--- DATA SUPPLIED Enclosed Below ---

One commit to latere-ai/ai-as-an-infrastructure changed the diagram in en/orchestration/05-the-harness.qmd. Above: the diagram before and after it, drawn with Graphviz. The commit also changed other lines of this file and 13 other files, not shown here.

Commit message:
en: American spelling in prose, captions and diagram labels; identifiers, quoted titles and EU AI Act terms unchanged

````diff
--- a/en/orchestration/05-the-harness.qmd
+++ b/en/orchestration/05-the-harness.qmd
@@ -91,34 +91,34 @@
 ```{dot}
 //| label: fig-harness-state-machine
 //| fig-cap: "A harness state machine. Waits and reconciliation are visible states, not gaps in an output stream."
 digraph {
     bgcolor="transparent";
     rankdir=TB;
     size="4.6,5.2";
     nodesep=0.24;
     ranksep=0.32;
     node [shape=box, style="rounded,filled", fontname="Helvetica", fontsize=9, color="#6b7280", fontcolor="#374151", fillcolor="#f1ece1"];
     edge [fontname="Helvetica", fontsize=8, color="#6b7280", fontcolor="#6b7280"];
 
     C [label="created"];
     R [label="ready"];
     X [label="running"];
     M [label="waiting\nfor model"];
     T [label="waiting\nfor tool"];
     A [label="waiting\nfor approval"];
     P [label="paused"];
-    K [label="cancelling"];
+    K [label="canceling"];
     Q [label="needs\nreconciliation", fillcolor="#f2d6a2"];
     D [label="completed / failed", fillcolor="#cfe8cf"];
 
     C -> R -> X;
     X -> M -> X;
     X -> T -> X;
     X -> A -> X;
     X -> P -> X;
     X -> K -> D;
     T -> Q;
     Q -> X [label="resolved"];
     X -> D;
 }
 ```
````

--- End of Enclosed DATA SUPPLIED ---

» TRY IT: What lines in the material mention "fontcolor"? Copy every one of them.

» RESPONSE TO THE TASK:
     node [shape=box, style="rounded,filled", fontname="Helvetica", fontsize=9, color="#6b7280", fontcolor="#374151", fillcolor="#f1ece1"];
     edge [fontname="Helvetica", fontsize=8, color="#6b7280", fontcolor="#6b7280"];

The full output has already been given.